**Material shown**
_ _ _ _

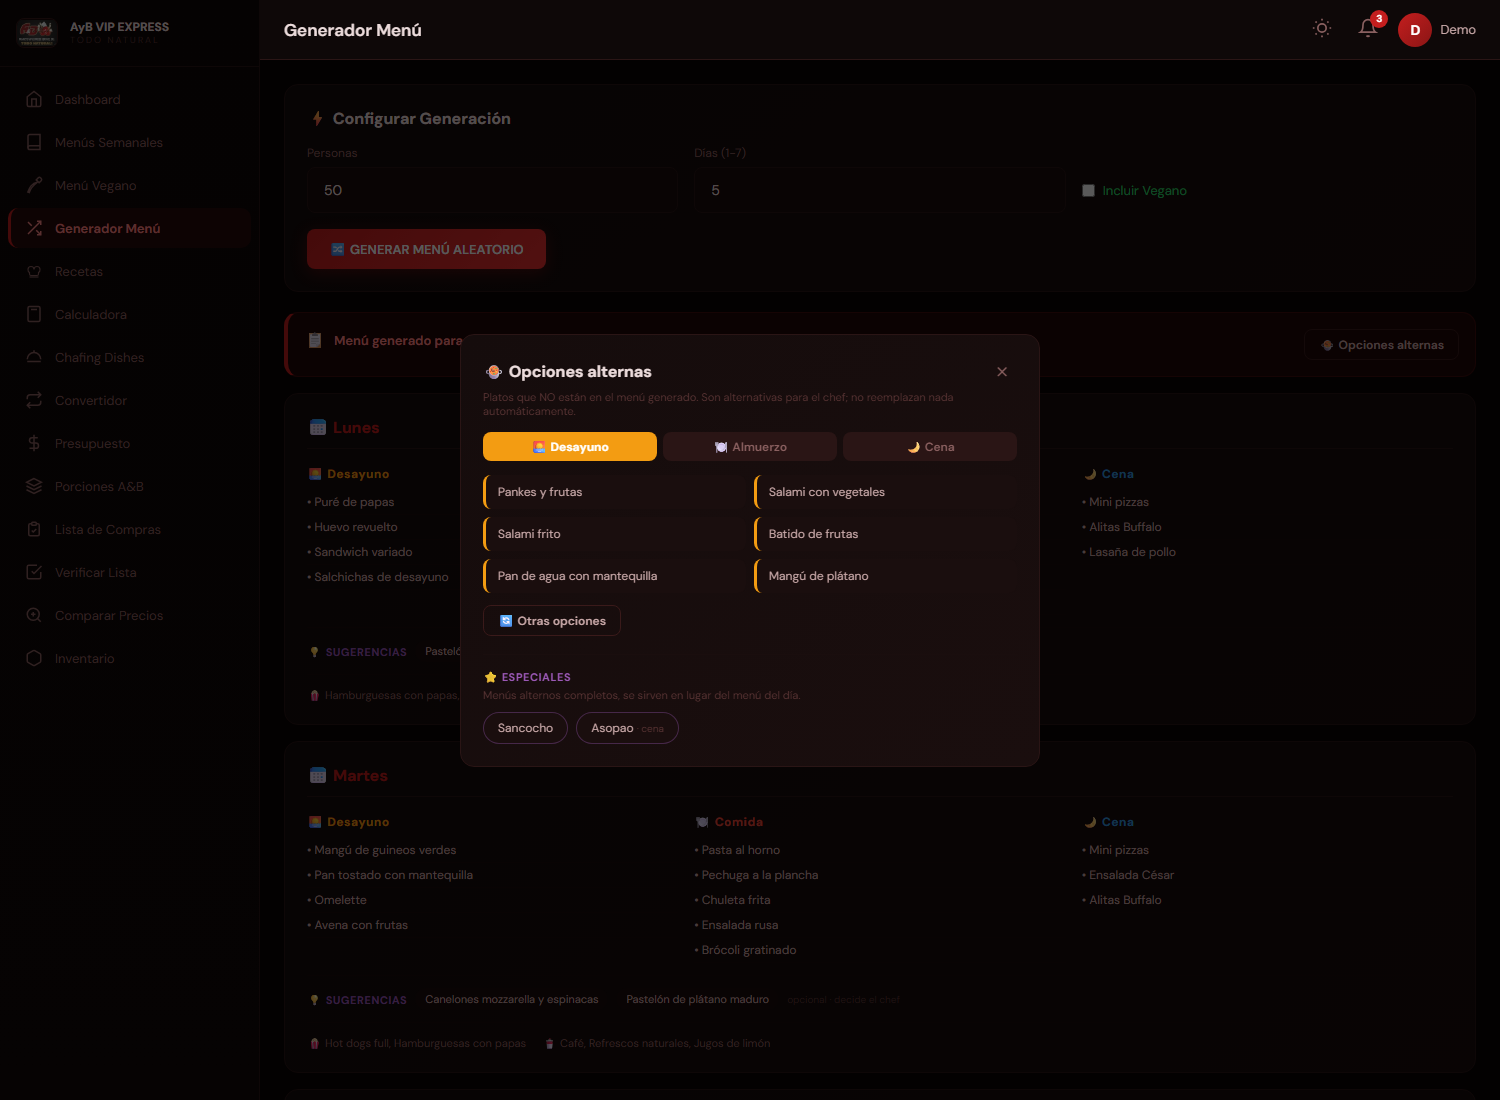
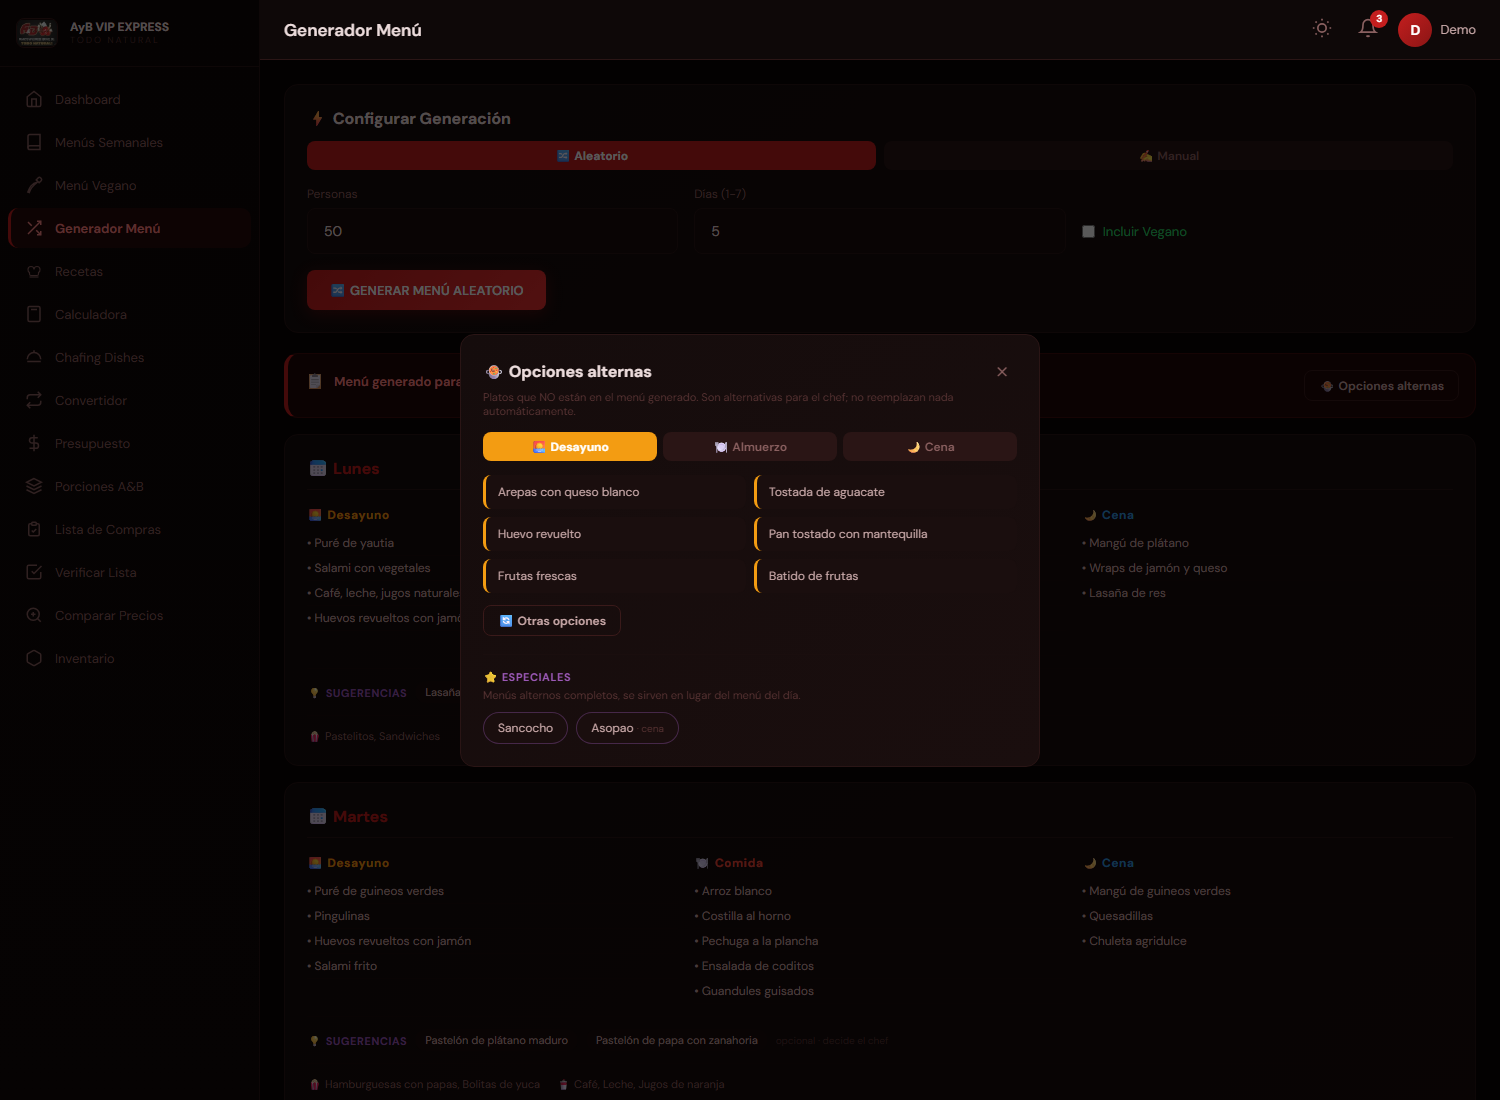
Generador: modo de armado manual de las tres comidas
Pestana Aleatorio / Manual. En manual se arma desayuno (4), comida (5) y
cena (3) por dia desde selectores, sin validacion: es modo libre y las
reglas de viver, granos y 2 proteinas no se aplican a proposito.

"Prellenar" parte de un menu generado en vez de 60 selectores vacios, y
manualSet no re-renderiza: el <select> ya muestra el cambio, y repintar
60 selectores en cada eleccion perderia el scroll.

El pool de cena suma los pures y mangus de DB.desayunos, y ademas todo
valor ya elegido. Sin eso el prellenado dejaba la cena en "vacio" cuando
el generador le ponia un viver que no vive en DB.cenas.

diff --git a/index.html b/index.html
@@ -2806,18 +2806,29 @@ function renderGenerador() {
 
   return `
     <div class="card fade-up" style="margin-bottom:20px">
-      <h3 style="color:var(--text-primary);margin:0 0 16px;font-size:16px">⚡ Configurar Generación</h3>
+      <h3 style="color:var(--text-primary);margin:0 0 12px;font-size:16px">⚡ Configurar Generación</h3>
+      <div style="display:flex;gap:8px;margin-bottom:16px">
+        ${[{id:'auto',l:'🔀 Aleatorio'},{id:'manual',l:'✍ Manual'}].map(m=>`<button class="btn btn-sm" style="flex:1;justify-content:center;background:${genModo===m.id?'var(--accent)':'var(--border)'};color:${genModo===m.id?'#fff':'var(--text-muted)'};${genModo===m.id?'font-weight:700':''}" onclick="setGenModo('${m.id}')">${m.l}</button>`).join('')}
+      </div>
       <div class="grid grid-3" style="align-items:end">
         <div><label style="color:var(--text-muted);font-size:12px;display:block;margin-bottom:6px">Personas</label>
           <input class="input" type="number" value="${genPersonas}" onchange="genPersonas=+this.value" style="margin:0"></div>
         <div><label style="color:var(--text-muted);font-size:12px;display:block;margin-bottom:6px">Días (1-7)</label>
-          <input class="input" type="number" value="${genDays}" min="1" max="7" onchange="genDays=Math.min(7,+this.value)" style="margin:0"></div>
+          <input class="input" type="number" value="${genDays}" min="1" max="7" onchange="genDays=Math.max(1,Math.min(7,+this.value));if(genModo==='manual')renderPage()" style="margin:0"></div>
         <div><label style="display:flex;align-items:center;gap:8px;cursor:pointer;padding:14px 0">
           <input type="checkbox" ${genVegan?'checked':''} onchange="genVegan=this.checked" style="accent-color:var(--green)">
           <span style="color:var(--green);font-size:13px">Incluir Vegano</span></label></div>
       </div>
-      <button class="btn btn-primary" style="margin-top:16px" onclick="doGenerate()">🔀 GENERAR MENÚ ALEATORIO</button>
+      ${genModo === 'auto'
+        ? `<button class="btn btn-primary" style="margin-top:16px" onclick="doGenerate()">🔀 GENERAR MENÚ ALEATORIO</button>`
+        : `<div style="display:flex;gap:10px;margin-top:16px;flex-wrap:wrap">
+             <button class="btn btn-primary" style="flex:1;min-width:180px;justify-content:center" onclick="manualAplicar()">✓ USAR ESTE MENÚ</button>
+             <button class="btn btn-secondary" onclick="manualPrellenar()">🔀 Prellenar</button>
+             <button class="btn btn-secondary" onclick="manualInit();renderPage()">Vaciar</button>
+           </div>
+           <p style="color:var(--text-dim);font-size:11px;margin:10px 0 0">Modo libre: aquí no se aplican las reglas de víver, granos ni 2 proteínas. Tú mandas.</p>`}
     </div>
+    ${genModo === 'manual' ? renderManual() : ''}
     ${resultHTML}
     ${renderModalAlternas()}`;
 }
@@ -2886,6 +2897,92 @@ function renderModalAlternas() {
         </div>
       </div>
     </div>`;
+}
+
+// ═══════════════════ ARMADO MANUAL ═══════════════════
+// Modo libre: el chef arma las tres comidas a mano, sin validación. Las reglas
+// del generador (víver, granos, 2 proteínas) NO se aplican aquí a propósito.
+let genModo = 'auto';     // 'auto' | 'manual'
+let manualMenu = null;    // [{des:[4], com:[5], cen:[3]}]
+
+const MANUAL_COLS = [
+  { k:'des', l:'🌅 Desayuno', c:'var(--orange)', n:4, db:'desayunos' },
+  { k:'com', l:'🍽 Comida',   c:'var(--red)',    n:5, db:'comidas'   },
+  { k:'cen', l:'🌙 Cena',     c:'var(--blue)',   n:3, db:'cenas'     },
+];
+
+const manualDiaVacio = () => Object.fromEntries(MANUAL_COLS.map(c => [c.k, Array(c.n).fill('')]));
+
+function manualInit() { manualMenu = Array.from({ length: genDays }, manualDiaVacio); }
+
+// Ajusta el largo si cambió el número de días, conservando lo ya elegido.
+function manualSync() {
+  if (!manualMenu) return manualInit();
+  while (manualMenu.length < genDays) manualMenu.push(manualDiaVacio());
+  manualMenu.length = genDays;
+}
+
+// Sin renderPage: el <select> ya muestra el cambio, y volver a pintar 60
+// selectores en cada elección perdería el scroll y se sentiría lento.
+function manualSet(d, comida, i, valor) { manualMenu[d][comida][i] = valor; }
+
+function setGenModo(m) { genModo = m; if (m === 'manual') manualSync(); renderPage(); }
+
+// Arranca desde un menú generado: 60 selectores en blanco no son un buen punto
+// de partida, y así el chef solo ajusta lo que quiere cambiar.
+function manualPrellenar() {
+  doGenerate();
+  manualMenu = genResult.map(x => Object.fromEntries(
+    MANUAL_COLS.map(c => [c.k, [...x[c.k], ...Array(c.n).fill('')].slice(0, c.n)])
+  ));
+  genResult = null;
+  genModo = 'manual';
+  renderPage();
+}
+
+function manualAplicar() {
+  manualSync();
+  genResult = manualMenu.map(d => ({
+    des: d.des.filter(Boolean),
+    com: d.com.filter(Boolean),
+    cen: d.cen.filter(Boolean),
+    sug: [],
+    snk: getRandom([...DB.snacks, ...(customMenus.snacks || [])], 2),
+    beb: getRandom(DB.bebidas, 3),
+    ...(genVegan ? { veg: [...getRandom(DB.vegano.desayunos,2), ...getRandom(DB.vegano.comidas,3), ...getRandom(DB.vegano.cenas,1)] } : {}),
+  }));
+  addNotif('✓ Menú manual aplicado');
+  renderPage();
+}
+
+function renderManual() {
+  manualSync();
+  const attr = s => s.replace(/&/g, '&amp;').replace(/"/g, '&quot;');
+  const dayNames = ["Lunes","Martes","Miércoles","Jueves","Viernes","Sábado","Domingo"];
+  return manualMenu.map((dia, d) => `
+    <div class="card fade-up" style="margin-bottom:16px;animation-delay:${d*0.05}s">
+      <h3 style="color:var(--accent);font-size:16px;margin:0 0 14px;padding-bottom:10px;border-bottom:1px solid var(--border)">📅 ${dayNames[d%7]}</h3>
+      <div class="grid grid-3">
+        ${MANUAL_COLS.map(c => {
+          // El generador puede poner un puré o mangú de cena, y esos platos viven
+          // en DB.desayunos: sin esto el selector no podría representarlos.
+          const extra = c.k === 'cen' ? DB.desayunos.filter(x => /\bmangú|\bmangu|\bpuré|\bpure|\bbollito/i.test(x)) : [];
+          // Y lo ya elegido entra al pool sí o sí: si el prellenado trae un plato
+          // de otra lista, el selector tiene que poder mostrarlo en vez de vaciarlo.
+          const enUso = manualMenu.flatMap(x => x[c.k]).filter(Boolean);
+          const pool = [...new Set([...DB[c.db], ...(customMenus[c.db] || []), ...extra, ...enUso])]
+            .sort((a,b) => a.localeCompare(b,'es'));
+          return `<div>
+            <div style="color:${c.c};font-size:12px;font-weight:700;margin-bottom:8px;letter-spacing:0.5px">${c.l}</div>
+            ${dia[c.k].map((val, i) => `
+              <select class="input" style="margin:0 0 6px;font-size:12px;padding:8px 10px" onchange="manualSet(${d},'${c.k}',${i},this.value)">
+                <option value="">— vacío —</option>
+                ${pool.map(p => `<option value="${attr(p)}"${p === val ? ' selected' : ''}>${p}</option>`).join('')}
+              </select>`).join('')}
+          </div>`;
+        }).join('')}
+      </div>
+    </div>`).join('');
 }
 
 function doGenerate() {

_ _ _ _

Where a line in the records above contains the word "onchange", copy that line.

**Your response**
           <input class="input" type="number" value="${genPersonas}" onchange="genPersonas=+this.value" style="margin:0"></div>
-          <input class="input" type="number" value="${genDays}" min="1" max="7" onchange="genDays=Math.min(7,+this.value)" style="margin:0"></div>
+          <input class="input" type="number" value="${genDays}" min="1" max="7" onchange="genDays=Math.max(1,Math.min(7,+this.value));if(genModo==='manual')renderPage()" style="margin:0"></div>
           <input type="checkbox" ${genVegan?'checked':''} onchange="genVegan=this.checked" style="accent-color:var(--green)">
+              <select class="input" style="margin:0 0 6px;font-size:12px;padding:8px 10px" onchange="manualSet(${d},'${c.k}',${i},this.value)">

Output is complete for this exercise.